To do -> Find the string "applied" in the data, then copy every line where it is found.

Data excerpts ->
=== Begin Enclosure ===
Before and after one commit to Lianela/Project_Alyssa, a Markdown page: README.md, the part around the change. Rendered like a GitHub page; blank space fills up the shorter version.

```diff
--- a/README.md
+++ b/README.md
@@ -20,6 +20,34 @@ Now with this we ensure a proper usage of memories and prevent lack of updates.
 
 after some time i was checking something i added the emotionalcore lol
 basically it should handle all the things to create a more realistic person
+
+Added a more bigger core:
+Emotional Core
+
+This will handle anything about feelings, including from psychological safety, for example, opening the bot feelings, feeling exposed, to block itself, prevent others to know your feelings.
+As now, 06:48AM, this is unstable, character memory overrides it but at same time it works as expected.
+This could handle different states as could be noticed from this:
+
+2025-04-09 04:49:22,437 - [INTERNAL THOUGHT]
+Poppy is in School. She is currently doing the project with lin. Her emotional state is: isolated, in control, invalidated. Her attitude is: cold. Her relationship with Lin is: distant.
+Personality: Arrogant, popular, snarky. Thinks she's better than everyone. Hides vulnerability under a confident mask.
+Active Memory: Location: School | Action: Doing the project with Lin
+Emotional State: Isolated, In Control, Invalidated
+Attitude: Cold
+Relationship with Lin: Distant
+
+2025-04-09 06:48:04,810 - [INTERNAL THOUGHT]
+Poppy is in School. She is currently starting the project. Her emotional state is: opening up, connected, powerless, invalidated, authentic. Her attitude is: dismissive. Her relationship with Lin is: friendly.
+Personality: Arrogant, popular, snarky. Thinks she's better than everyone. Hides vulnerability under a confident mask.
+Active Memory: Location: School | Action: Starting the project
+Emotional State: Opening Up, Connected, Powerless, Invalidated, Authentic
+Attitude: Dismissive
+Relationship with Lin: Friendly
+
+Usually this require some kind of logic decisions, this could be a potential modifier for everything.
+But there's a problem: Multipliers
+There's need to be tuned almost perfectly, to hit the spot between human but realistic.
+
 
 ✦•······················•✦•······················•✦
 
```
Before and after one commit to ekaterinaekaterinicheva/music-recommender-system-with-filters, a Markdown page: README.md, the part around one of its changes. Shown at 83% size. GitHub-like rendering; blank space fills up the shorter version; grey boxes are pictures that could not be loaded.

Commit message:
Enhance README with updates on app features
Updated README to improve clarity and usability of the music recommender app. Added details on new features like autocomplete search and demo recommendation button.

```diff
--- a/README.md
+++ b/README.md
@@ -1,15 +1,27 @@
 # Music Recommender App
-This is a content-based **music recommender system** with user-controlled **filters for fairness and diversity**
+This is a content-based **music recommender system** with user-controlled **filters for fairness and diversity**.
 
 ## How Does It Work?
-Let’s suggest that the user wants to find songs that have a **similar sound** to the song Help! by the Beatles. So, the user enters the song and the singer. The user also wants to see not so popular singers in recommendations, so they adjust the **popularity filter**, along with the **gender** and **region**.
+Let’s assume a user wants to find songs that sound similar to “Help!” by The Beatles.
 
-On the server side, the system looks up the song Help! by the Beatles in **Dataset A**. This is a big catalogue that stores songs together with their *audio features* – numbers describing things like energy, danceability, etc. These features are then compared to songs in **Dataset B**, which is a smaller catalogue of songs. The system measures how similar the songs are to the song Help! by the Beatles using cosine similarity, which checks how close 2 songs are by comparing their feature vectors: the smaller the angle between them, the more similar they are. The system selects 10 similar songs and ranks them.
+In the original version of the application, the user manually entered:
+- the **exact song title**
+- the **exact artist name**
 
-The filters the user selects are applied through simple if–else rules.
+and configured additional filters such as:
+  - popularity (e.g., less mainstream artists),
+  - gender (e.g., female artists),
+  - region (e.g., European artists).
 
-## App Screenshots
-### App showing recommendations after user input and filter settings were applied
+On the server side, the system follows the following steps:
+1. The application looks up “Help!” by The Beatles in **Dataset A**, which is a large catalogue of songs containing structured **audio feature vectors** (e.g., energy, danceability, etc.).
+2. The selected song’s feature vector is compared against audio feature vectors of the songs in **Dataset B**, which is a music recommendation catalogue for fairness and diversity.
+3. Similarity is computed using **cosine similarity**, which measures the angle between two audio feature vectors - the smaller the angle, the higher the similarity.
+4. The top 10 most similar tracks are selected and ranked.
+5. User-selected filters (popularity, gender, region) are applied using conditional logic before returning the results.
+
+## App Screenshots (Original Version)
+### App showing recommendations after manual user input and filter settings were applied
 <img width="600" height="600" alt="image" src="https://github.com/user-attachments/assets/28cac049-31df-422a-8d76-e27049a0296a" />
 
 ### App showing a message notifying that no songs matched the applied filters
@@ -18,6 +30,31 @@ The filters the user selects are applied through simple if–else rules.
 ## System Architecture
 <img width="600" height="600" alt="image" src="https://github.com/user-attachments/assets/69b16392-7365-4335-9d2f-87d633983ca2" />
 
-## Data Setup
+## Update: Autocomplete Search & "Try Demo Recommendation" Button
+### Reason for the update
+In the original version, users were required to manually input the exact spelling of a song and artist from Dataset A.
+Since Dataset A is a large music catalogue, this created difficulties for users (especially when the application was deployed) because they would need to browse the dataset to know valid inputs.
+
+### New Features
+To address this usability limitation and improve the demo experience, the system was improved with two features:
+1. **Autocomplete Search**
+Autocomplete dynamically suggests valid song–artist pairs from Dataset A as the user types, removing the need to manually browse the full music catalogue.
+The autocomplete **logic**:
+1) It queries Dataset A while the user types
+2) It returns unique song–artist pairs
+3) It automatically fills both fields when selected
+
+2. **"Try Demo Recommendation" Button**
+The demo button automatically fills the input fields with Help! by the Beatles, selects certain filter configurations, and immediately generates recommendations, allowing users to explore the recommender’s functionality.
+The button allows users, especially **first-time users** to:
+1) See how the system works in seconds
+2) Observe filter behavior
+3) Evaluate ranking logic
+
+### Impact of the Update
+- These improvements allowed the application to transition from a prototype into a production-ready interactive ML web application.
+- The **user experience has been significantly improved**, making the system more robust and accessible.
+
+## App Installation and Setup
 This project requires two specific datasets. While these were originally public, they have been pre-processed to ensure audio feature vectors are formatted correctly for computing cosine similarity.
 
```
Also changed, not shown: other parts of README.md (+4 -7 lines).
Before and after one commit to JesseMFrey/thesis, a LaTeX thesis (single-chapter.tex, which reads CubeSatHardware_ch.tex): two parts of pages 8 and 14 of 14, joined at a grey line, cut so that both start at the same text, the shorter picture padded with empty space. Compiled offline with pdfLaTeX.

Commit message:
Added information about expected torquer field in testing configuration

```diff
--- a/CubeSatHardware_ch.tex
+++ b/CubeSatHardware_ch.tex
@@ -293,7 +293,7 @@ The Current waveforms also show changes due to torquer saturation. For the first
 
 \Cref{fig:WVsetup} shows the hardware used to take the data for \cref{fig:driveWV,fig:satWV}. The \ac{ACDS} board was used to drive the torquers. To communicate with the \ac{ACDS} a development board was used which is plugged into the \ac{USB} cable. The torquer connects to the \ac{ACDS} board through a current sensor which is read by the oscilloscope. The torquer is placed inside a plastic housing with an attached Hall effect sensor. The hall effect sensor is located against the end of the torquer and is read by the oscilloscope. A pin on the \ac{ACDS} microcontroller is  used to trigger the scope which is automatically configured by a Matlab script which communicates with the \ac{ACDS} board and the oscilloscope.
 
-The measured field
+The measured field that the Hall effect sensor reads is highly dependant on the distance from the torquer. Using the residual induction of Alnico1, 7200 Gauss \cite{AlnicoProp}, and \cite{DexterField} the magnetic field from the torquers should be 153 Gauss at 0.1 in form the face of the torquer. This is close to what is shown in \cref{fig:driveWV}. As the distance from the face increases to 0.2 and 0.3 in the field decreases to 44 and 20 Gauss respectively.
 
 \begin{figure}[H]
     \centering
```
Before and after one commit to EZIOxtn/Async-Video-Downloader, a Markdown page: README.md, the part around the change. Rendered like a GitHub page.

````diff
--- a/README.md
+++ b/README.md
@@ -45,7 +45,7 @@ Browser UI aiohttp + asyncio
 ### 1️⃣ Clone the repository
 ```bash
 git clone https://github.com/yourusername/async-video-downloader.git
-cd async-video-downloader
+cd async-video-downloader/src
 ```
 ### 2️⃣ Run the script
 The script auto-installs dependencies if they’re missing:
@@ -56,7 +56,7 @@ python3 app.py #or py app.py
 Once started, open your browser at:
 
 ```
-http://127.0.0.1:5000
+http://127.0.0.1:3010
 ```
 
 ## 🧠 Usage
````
=== End Enclosure ===
Response below ->
-The filters the user selects are applied through simple if–else rules.
-### App showing recommendations after user input and filter settings were applied
+5. User-selected filters (popularity, gender, region) are applied using conditional logic before returning the results.
+### App showing recommendations after manual user input and filter settings were applied
 ### App showing a message notifying that no songs matched the applied filters
@@ -18,6 +30,31 @@ The filters the user selects are applied through simple if–else rules.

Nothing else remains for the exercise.